### [Problem requirements]
Extract all lines that hold "message" from the records below.

[Web page revision data]

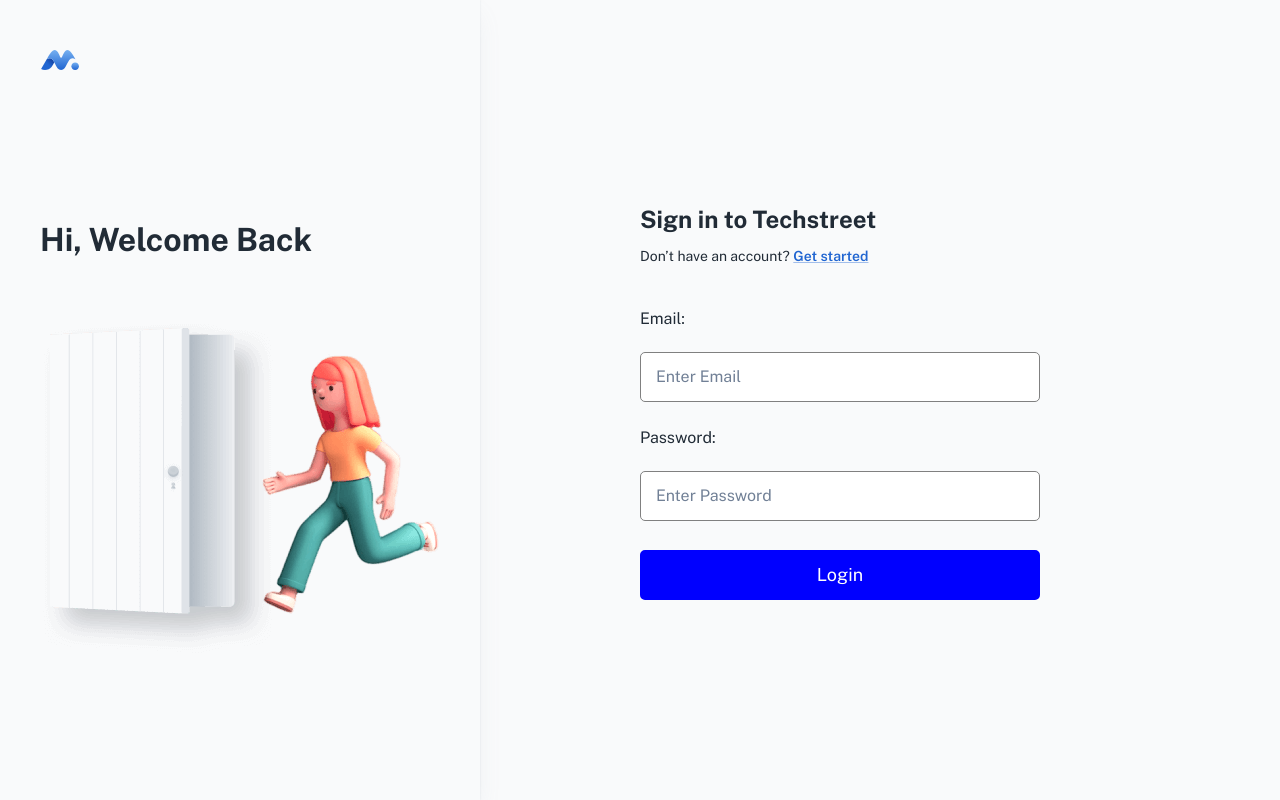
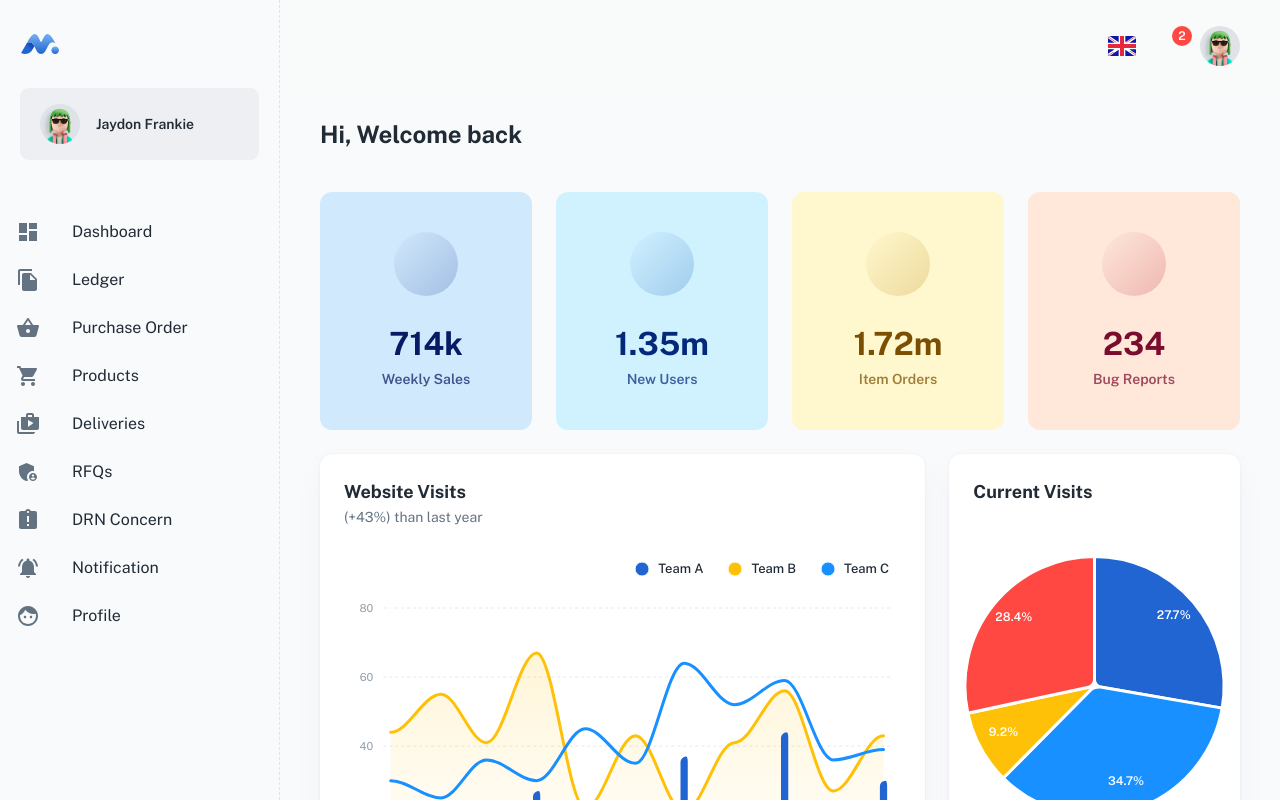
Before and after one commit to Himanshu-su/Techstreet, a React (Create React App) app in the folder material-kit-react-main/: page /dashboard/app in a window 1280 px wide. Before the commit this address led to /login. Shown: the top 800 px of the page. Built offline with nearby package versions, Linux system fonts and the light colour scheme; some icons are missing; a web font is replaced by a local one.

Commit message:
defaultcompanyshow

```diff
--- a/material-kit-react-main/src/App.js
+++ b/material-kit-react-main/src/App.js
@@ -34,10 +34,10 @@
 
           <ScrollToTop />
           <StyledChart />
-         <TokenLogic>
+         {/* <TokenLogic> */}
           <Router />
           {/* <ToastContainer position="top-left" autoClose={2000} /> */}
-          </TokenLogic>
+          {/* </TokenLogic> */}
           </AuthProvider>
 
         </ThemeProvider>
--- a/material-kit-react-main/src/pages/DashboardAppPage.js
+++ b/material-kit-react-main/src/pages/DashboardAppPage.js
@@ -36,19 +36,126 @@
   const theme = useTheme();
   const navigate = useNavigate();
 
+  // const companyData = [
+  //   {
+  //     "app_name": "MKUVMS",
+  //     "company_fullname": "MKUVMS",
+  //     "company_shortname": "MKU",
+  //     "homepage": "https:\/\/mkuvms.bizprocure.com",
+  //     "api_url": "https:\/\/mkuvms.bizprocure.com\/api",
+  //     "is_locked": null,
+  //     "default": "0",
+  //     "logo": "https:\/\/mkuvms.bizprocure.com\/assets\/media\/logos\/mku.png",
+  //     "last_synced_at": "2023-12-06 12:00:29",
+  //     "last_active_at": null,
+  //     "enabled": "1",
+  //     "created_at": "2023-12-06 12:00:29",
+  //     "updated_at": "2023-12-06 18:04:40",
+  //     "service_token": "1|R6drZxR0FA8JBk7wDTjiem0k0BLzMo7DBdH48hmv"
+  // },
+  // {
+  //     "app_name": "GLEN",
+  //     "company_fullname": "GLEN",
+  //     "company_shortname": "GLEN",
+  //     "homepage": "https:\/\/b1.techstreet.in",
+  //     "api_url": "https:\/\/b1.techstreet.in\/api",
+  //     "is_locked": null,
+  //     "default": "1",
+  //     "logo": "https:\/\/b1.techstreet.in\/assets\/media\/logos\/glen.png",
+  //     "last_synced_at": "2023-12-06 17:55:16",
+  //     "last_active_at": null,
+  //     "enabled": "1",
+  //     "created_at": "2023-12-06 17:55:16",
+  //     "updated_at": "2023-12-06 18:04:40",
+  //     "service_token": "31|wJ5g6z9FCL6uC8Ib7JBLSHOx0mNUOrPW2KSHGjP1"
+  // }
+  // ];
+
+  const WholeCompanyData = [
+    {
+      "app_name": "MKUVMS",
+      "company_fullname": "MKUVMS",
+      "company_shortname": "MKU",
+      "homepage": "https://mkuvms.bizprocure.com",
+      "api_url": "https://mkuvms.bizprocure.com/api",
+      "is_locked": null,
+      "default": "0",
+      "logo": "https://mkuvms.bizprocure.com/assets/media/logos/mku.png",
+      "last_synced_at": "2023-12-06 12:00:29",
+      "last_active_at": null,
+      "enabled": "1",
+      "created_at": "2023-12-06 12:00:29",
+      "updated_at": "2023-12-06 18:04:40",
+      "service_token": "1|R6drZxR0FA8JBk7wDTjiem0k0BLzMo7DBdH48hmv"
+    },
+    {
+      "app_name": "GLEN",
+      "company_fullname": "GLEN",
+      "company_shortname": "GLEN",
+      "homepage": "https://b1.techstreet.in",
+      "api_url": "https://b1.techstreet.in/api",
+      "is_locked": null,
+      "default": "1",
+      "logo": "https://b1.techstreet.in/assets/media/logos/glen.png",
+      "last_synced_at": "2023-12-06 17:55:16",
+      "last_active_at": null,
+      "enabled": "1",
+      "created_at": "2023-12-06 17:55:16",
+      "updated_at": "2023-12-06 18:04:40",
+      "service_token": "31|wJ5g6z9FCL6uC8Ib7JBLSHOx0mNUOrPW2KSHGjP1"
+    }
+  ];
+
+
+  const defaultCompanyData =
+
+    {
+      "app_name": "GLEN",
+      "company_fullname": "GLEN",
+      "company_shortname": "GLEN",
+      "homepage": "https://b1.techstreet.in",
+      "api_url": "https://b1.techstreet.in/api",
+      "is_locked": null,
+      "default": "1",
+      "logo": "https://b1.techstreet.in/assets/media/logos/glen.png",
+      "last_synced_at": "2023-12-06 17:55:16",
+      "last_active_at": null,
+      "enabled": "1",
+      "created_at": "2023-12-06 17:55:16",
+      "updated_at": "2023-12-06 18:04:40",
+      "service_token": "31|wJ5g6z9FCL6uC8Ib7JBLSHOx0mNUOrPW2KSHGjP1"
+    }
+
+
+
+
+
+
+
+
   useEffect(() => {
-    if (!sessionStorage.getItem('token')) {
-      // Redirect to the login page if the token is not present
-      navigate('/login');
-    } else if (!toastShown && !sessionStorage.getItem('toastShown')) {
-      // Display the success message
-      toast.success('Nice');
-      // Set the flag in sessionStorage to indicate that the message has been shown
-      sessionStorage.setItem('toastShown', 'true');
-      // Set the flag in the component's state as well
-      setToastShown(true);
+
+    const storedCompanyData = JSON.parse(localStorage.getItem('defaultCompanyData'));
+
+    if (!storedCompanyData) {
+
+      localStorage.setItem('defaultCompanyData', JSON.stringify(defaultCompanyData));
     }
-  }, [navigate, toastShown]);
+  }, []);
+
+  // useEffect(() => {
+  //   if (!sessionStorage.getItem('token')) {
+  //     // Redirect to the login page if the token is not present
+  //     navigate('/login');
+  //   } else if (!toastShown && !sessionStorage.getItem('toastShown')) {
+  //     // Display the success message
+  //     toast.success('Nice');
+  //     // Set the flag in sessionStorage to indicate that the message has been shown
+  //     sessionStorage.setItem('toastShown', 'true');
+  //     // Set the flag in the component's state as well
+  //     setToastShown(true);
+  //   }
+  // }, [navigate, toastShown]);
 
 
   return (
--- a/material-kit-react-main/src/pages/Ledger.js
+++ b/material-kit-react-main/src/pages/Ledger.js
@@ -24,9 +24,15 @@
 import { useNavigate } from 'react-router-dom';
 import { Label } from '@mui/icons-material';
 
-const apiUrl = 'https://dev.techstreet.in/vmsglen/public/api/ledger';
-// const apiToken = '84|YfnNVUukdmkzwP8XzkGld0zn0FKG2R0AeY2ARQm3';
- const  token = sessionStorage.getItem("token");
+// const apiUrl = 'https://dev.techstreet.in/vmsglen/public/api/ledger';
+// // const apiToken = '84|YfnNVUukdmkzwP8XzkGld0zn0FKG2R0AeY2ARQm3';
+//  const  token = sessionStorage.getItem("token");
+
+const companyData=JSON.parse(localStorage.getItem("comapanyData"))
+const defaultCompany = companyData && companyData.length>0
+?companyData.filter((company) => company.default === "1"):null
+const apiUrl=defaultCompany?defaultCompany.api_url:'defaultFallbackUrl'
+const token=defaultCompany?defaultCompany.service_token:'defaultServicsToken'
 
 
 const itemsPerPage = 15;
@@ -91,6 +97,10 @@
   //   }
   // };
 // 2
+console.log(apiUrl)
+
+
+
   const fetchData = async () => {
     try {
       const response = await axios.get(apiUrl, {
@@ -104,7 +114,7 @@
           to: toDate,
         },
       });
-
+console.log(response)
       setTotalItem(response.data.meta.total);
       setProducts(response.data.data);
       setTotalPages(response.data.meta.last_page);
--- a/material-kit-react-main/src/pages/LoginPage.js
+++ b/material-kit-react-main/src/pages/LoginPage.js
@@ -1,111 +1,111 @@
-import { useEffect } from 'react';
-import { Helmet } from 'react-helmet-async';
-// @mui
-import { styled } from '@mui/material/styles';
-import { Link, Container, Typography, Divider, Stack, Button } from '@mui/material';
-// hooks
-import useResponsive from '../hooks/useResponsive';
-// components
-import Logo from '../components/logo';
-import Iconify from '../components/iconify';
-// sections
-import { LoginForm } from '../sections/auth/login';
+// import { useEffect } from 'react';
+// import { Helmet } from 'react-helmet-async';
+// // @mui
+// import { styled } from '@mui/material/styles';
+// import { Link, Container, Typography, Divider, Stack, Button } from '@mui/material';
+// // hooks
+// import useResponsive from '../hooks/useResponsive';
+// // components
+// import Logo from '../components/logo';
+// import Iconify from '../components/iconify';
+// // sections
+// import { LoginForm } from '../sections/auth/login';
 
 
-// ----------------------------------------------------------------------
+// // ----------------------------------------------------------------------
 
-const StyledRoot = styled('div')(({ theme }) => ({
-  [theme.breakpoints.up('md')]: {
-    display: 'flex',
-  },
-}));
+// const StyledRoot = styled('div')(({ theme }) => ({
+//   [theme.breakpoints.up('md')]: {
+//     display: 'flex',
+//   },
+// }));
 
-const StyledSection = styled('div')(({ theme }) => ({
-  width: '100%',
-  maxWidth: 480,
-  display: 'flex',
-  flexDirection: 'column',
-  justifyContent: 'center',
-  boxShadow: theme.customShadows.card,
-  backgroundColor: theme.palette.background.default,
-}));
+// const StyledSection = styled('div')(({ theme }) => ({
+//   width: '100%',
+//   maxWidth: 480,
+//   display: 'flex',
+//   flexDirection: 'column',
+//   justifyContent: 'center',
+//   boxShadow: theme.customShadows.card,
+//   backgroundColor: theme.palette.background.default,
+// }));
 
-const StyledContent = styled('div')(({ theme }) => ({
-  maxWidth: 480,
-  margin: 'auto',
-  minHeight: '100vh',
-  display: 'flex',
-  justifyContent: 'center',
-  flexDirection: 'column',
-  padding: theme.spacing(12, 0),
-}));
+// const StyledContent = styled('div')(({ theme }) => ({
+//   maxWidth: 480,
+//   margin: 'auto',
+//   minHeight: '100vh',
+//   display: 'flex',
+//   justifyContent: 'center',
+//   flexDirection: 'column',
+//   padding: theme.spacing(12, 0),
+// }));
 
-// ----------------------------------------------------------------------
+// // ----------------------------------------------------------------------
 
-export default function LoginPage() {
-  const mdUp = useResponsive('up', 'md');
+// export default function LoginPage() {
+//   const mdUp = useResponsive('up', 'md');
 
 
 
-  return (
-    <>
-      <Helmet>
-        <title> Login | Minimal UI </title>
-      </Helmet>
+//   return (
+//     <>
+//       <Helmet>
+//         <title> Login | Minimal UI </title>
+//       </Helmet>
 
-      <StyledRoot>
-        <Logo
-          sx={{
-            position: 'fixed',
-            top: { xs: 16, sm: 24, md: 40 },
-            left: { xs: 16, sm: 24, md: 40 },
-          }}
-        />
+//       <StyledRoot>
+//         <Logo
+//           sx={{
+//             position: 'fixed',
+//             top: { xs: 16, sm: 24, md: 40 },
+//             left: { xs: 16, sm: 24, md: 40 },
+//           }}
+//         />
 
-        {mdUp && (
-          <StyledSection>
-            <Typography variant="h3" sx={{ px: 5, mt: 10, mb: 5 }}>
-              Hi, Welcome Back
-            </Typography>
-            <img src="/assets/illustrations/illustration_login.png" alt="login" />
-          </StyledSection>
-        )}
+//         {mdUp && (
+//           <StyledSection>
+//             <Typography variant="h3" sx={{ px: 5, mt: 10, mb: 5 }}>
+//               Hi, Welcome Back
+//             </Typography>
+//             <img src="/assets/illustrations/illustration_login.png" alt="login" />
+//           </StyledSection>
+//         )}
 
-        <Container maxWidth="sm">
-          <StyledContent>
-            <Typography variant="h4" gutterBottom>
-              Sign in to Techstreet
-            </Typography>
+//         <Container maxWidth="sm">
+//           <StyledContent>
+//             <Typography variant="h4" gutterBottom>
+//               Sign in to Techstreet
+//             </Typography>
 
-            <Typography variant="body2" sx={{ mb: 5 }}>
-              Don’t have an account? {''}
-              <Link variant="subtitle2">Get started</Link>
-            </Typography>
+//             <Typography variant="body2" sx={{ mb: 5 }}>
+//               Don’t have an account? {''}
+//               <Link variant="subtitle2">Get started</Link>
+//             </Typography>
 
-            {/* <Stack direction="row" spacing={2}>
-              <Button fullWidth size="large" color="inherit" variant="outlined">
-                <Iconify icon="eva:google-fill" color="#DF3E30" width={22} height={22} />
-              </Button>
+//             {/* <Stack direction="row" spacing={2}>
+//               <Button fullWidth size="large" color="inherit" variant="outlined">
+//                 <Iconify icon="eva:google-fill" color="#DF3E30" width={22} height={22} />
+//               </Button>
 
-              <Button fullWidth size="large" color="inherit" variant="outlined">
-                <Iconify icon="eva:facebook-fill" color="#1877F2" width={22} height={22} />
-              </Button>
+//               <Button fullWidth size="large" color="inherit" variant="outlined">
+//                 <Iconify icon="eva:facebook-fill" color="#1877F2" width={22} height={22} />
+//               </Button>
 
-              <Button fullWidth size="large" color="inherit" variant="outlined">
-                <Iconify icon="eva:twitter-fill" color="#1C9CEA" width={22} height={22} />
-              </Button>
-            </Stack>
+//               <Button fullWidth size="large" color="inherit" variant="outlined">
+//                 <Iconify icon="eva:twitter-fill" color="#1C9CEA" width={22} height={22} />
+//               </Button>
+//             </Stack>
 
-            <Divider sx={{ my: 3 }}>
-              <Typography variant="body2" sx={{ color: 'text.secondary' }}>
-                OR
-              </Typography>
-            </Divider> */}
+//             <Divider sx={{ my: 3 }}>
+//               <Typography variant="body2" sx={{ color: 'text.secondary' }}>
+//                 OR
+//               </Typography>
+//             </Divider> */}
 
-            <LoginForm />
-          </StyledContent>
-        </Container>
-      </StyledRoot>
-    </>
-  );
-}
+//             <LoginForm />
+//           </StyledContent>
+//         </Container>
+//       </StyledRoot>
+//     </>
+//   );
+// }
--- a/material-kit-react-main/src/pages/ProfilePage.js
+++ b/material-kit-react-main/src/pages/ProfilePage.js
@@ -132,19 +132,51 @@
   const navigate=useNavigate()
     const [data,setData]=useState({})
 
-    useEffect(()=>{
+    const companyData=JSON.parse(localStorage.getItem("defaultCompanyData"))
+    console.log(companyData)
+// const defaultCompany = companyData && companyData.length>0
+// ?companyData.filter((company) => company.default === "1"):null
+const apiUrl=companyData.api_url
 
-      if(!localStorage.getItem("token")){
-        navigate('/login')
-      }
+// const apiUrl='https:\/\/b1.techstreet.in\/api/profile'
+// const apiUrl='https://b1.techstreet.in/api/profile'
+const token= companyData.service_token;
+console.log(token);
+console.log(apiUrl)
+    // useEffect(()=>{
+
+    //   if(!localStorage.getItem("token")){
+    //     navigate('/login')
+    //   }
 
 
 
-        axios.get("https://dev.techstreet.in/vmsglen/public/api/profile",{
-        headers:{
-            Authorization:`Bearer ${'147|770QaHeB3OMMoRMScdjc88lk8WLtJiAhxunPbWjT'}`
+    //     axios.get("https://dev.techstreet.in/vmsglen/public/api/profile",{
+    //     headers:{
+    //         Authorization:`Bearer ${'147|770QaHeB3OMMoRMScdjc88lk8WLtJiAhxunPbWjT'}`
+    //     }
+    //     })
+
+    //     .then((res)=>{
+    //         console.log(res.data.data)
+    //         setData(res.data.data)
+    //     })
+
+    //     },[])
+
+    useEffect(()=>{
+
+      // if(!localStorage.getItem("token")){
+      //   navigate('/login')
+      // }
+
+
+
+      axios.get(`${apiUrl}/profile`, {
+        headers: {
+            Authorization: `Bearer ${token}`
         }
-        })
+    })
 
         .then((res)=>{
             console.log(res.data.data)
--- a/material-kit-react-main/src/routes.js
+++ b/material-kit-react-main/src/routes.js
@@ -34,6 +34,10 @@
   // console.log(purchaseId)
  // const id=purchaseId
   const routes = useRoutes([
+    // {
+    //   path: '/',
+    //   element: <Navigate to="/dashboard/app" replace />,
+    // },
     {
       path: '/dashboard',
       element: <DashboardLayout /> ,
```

### [Task response]
Commit message:
-      // Display the success message
-      // Set the flag in sessionStorage to indicate that the message has been shown
+  //     // Display the success message
+  //     // Set the flag in sessionStorage to indicate that the message has been shown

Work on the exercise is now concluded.